This perception is a front, it’s all fake, you should not care what people think of you. You should care of what you think of yourself. You want to become a better artist, release yourself from the shackles of the society’s perception of you. This is not to be mistaken for constructive criticism. When you are a beginning artist people see your work and may remark that you are not very good. That is a perception. A criticism is when they remark something disparaging about your work. Constructive criticism is when they make a remark but provide feedback on how to improve. That is a good thing and should not be ignored. Remember to discern people’s perceptions from constructive criticism, as well from just criticism for criticisms sake. It is easy to be a critic.
Now that I have went on a tangent about perception and criticism, back to the topic. The reason I am writing about failing is because it is the single best thing you can ever do. Failing is growth. They say that it takes three failed businesses before an entrepreneur has success with the fourth. The same goes with art, you will have thousands of failed drawings before you have a few good ones. Eventually you have less failures and more victories, but that takes time. The point being you must separate yourself from the notion of failure and accept that it will occur. The only thing you can have control over regarding failing is how you handle it, and how you grow from it.
The main point I am trying to express is to try, try often, fail, and fail often. Build up that mental skin and become impervious to failure. I struggle with it as well, even with my many failures under my belt. There are times where I do have a weakened sense of self-worth, and I feel that my work is not going anywhere. Times when I am stretched thin and my patience is wavering. I compare myself to others and see how I stack up. But I try not to stay in that mood too long. It does me no good to compare myself to others, unless it is a measure for where I can improve. Even then it should not be given too much thought. It is often during those times of self-reflection where you compare yourself to other artists that leads to a waning of your self-worth. Do not spend too long being self-conscious of your faults, either recognize them and move on, or improve them.
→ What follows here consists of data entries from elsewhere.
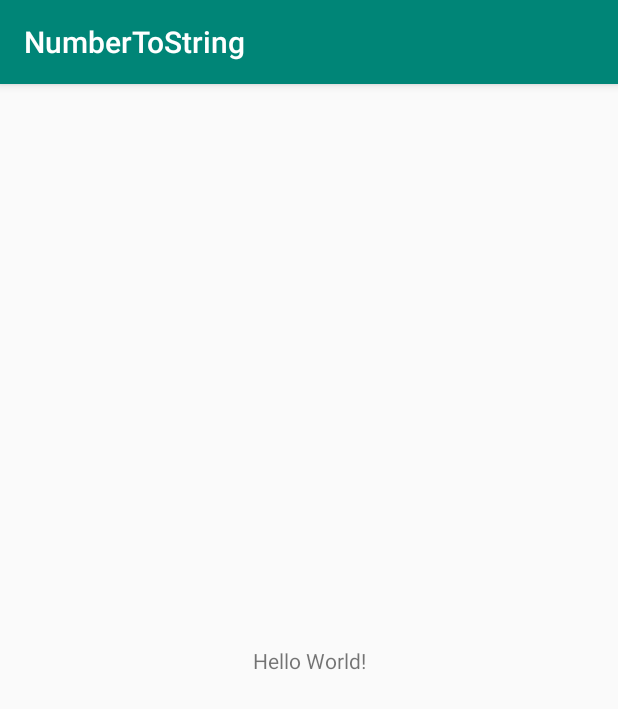
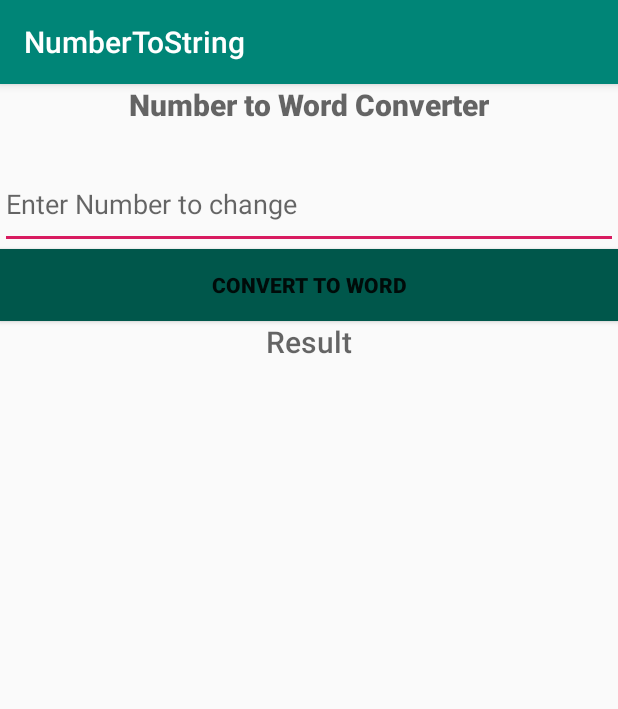
Before and after one commit to NishanKhadka10/NumberToString, an Android app: the screen it shows after launch (MainActivity), on a phone screen of 412 x 824 dp. Shown: the top 709 px of the screen. Run offline under Robolectric (Android 15) with nearby library versions, the phone set to English and light mode, and no system bars.

Commit message:
Value taken from text field and converter into word form.

```diff
--- a/app/src/main/java/com/numbertostring/MainActivity.java
+++ b/app/src/main/java/com/numbertostring/MainActivity.java
@@ -2,12 +2,34 @@ package com.numbertostring;
 
 import android.support.v7.app.AppCompatActivity;
 import android.os.Bundle;
+import android.view.View;
+import android.widget.Button;
+import android.widget.EditText;
+import android.widget.TextView;
 
 public class MainActivity extends AppCompatActivity {
+
+    private EditText txtnumber;
+    private Button btnconvert;
+    private TextView tvoutput;
 
     @Override
     protected void onCreate(Bundle savedInstanceState) {
         super.onCreate(savedInstanceState);
         setContentView(R.layout.activity_main);
+
+        txtnumber = findViewById(R.id.txtnumber);
+        tvoutput = findViewById(R.id.tvoutput);
+        btnconvert = findViewById(R.id.btnconvert);
+
+        btnconvert.setOnClickListener(new View.OnClickListener() {
+            @Override
+            public void onClick(View v) {
+                int num = Integer.parseInt(txtnumber.getText().toString());
+                ConvertActivity change = new ConvertActivity();
+                String word = change.change(num);
+                tvoutput.setText("In word:"+ word);
+            }
+        });
     }
 }
--- a/app/src/main/res/layout/activity_main.xml
+++ b/app/src/main/res/layout/activity_main.xml
@@ -1,18 +1,43 @@
 <?xml version="1.0" encoding="utf-8"?>
-<android.support.constraint.ConstraintLayout xmlns:android="http://schemas.android.com/apk/res/android"
+<LinearLayout xmlns:android="http://schemas.android.com/apk/res/android"
     xmlns:app="http://schemas.android.com/apk/res-auto"
     xmlns:tools="http://schemas.android.com/tools"
     android:layout_width="match_parent"
     android:layout_height="match_parent"
+    android:orientation="vertical"
     tools:context=".MainActivity">
 
     <TextView
-        android:layout_width="wrap_content"
+        android:id="@+id/tvview"
+        android:layout_width="match_parent"
+        android:layout_height="50dp"
+        android:hint="Number to Word Converter"
+        android:textAlignment="center"
+        android:textSize="20dp"
+        android:fontFamily="sans-serif-black"/>
+
+    <EditText
+        android:id="@+id/txtnumber"
+        android:layout_width="match_parent"
+        android:layout_height="60dp"
+        android:fontFamily="sans-serif"
+        android:hint="Enter Number to change"/>
+
+    <Button
+        android:id="@+id/btnconvert"
+        android:layout_width="match_parent"
         android:layout_height="wrap_content"
-        android:text="Hello World!"
-        app:layout_constraintBottom_toBottomOf="parent"
-        app:layout_constraintLeft_toLeftOf="parent"
-        app:layout_constraintRight_toRightOf="parent"
-        app:layout_constraintTop_toTopOf="parent" />
+        android:text="Convert to Word"
+        android:fontFamily="sans-serif-black"
+        android:background="@color/colorPrimaryDark"/>
 
-</android.support.constraint.ConstraintLayout>
+    <TextView
+        android:id="@+id/tvoutput"
+        android:layout_width="match_parent"
+        android:layout_height="60dp"
+        android:textSize="20dp"
+        android:textAlignment="center"
+        android:hint="Result"
+        android:fontFamily="sans-serif-medium"/>
+
+</LinearLayout>
```
Also changed, not shown: app/src/main/java/com/numbertostring/ConvertActivity.java (added, +34 -0 lines).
Crying about it does you no good.
Always remember, every time you do not make an attempt towards your goal self-improvement is a letdown. Wouldn’t you rather try and fail, than to never try and not know what could have been?